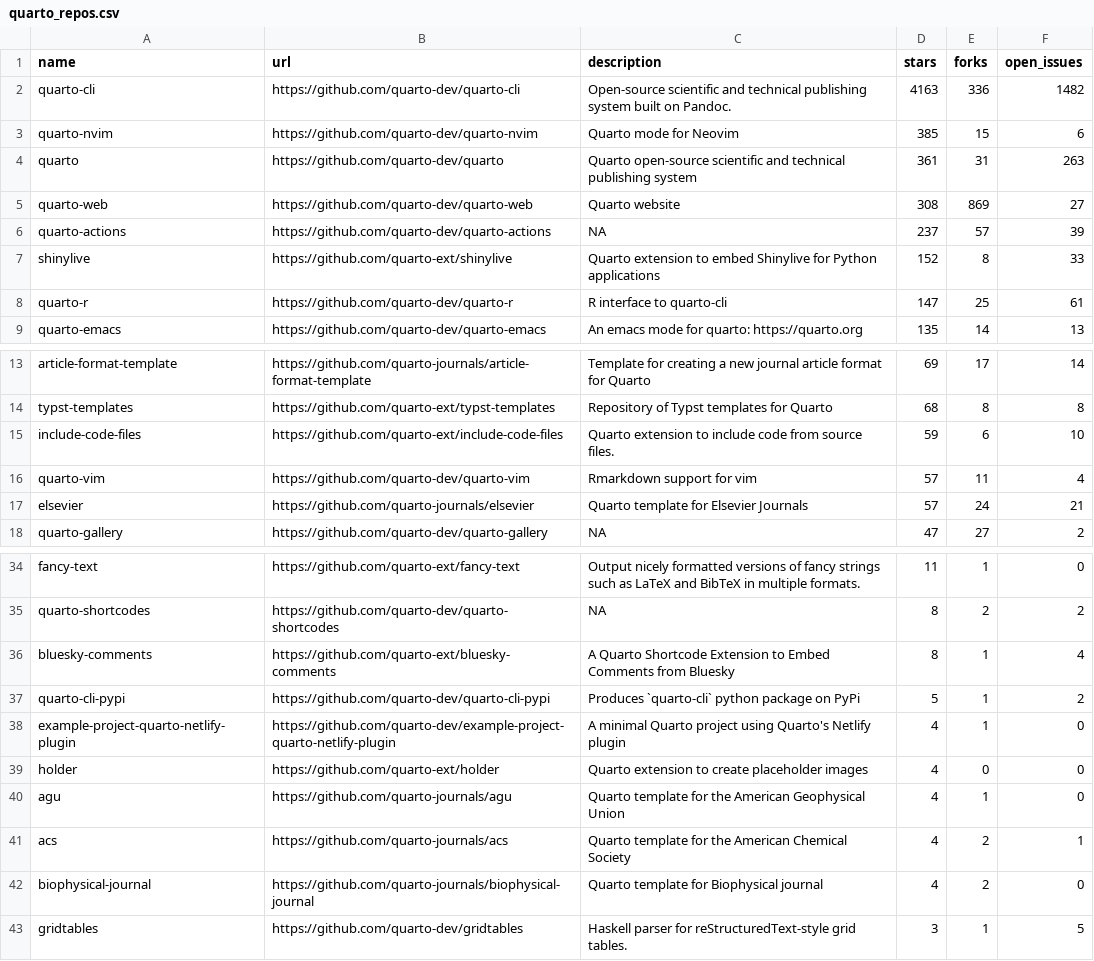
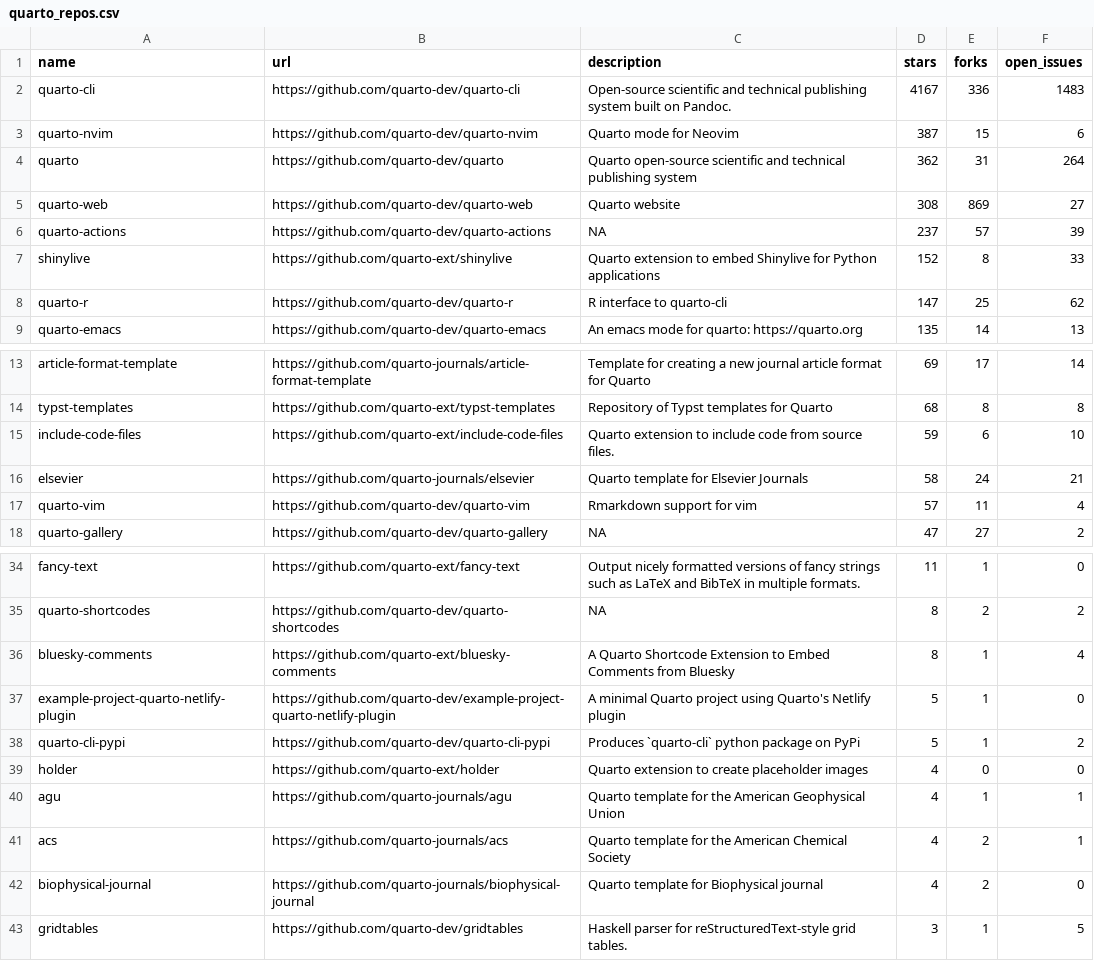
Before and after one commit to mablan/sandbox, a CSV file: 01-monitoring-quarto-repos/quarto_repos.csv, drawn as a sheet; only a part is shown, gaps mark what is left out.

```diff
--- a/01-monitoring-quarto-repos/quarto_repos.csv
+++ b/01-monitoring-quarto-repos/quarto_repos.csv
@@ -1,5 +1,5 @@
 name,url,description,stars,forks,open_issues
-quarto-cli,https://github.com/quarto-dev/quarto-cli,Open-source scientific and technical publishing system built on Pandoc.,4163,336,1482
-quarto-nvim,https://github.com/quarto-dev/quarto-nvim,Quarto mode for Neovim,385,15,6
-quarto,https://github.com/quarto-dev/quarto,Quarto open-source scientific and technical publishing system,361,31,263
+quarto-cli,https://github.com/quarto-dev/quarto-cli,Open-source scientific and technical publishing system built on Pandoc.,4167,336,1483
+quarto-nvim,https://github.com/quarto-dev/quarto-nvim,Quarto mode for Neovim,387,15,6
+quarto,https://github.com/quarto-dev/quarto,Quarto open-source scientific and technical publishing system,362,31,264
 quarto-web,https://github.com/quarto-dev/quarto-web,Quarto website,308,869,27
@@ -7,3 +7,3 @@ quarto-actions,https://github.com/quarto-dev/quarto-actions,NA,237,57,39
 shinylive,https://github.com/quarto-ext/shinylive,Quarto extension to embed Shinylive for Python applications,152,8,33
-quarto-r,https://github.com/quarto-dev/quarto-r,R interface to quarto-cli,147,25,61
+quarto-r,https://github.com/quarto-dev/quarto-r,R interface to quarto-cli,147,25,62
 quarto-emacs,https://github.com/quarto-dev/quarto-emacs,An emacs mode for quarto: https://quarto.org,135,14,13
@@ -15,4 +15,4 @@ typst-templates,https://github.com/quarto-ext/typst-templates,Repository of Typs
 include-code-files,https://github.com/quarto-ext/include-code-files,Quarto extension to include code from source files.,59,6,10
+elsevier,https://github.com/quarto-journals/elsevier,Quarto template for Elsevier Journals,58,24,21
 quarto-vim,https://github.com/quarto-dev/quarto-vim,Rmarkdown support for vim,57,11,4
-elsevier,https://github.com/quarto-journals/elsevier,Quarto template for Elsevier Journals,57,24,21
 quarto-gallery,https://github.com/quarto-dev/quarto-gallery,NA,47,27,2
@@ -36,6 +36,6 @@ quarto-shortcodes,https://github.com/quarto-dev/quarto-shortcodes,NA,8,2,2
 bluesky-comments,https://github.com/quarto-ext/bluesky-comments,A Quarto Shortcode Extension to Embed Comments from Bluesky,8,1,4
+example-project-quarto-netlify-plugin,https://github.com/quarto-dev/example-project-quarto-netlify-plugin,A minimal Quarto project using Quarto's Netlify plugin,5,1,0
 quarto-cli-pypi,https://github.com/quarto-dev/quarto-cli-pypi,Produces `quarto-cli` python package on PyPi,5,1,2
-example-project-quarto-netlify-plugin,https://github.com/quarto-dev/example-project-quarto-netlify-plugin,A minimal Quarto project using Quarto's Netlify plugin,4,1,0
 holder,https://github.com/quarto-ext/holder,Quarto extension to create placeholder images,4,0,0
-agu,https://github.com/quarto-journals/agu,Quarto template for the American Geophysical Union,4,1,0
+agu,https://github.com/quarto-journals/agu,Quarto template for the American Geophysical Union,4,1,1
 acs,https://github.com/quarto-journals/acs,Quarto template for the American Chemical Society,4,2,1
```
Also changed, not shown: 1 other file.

* * *

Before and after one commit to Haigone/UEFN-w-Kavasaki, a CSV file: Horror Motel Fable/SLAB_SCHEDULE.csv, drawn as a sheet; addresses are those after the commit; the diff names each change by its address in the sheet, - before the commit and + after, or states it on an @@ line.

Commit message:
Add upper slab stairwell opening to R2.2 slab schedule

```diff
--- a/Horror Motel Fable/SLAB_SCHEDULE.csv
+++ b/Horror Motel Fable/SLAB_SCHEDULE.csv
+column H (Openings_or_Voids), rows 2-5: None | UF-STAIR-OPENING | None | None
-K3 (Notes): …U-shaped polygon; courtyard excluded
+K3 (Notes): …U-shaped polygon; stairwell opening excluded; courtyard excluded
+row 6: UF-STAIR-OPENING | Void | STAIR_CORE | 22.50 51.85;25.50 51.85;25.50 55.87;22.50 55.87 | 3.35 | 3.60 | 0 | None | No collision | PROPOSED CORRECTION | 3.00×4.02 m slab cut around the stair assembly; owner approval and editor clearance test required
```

...

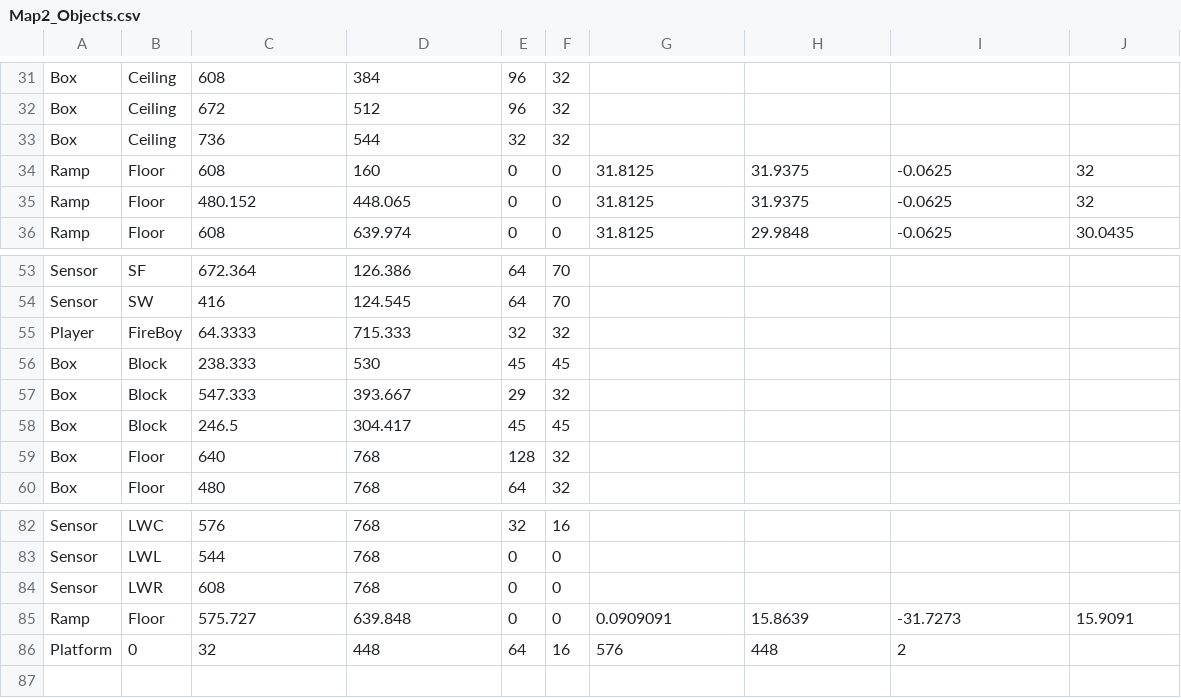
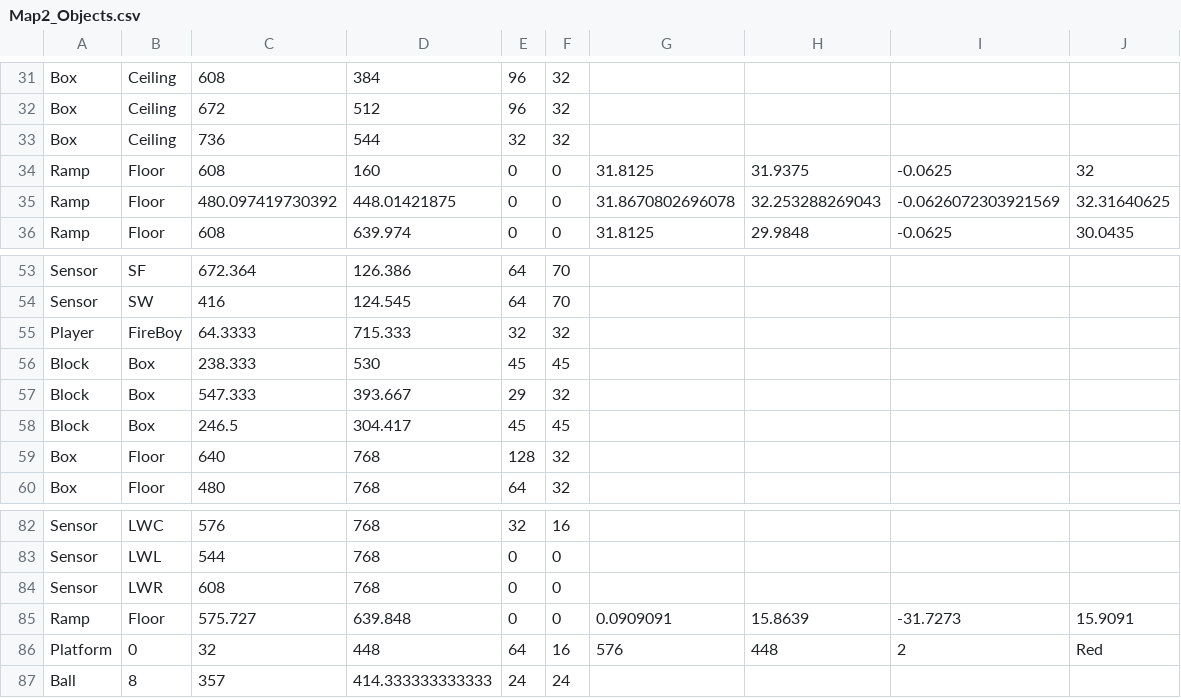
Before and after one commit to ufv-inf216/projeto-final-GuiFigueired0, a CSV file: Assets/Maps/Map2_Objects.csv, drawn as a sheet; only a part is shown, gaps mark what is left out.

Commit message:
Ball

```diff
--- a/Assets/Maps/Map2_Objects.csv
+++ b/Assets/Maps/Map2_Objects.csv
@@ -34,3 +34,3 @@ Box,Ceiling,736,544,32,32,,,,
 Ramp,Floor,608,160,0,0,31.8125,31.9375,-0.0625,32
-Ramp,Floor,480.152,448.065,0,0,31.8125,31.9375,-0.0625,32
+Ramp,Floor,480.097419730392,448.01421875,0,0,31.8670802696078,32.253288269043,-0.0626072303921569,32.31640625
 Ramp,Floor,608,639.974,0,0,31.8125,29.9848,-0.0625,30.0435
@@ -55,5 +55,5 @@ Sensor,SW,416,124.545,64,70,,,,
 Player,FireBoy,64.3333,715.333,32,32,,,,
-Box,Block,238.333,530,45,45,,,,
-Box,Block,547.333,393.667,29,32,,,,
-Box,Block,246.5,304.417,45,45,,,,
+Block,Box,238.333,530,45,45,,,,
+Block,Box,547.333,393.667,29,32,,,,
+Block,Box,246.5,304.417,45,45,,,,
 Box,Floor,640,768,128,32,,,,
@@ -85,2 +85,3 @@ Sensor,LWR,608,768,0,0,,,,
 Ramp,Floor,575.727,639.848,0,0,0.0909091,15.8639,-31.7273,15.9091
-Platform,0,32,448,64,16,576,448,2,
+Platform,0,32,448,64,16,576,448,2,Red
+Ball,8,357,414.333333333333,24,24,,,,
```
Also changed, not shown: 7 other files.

> [Problem statement]: Go through the entries and return each line where the word "after" appears.

> [Task response]:
Before and after one commit to mablan/sandbox, a CSV file: 01-monitoring-quarto-repos/quarto_repos.csv, drawn as a sheet; only a part is shown, gaps mark what is left out.
Before and after one commit to Haigone/UEFN-w-Kavasaki, a CSV file: Horror Motel Fable/SLAB_SCHEDULE.csv, drawn as a sheet; addresses are those after the commit; the diff names each change by its address in the sheet, - before the commit and + after, or states it on an @@ line.
Before and after one commit to ufv-inf216/projeto-final-GuiFigueired0, a CSV file: Assets/Maps/Map2_Objects.csv, drawn as a sheet; only a part is shown, gaps mark what is left out.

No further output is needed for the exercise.